A credit score of 740 or above can enable you to qualify for the best mortgage rates, says Guy Cecala, chief executive and publisher of Inside Mortgage Finance. But there are still ways to qualify for a mortgage if your credit needs a little TLC.

Cecala adds that credit score requirements can vary from lender to lender, but you can usually qualify for a conventional loan with a credit score of 650 or higher. (Note: Conventional 97 loans allow credit scores of as low as 620.) Meanwhile, FHA loans require a minimum credit score of 580, although borrowers with a credit score of 500 to 579 can qualify by making a 10 percent down payment. VA lenders typically look for a credit score of at least 620, although the VA doesn’t set a specific minimum credit score for borrowers.


An adjustable-rate mortgage (ARM) offers a lower interest rate for a fixed initial period (typically five to 10 years), and then the rate is subject to change based on market conditions.
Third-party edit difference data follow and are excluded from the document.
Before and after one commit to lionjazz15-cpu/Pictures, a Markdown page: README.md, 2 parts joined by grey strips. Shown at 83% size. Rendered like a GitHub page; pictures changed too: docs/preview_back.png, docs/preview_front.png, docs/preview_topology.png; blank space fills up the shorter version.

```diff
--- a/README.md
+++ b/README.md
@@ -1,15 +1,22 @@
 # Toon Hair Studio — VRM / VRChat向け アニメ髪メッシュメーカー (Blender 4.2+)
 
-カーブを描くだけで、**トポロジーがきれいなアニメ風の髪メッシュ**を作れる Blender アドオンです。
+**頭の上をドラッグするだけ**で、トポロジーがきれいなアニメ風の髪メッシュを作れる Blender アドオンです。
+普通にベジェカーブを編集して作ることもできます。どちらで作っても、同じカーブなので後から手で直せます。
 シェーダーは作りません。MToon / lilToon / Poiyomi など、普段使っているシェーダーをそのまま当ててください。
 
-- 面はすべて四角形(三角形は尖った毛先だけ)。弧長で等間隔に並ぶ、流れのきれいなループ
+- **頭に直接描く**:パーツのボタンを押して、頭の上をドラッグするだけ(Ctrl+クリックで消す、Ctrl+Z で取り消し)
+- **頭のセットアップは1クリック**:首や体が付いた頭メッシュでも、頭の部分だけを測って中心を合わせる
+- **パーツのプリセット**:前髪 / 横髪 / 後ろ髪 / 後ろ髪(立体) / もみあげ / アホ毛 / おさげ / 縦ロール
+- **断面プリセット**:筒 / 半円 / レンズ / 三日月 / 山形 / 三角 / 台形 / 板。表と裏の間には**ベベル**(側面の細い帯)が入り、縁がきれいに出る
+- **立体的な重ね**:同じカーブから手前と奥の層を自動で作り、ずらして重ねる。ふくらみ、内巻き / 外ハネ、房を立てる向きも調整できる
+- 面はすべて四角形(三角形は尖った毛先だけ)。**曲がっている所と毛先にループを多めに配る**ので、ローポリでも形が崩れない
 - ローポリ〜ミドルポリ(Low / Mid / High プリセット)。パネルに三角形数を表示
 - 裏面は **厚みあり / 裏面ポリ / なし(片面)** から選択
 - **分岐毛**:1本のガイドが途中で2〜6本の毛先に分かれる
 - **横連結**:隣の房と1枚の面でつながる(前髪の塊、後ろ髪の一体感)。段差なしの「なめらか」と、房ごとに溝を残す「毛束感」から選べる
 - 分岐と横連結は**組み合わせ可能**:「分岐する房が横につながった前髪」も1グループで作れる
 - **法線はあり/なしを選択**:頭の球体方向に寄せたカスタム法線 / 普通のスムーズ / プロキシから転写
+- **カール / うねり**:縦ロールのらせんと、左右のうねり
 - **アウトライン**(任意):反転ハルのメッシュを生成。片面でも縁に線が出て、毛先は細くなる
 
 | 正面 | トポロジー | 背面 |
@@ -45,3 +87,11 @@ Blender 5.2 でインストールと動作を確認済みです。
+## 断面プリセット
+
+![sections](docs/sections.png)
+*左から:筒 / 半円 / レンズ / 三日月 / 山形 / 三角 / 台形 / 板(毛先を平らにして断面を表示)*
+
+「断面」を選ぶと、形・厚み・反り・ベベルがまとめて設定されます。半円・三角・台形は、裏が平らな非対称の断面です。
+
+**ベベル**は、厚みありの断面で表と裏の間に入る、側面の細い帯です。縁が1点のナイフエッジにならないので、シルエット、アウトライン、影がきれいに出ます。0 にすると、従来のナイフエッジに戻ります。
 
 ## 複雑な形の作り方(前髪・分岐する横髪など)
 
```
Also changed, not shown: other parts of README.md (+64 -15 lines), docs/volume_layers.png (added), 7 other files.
During their introductory rate period, ARMs usually offer lower rates than fixed-rate mortgages, which means they can help you save a big chunk of cash early on. But a lot of potential homeowners find them risky because after that initial period is up, the mortgage rate — and thus their monthly payments — could shoot up.

But ARMs can be a good loan option depending on how long you plan to own your home, Cecala says. If you know that you’re going to sell it in the next five years, opting for a five-year ARM over a 30-year fixed-rate mortgage may allow you to nab a significantly lower monthly payment while you own your home. But if you don’t know how long you’ll own your home “you’ll need to crunch the numbers,” he adds, as you do run the risk of potentially paying more in the future.


Many prospective homebuyers make the mistake of using the terms mortgage pre-qualification and mortgage pre-approval interchangeably, but they’re different. Pre-qualification, or “pre-qual,” entails a cursory overview of your finances to determine your eligibility for a mortgage. To get pre-qualified you provide information to a mortgage lender about your income, assets, debt and credit without supplying any paperwork. In exchange, the lender may give you a verbal commitment for a loan, but it’s not a guarantee that you’ll get approved for a mortgage, Gumbinger says.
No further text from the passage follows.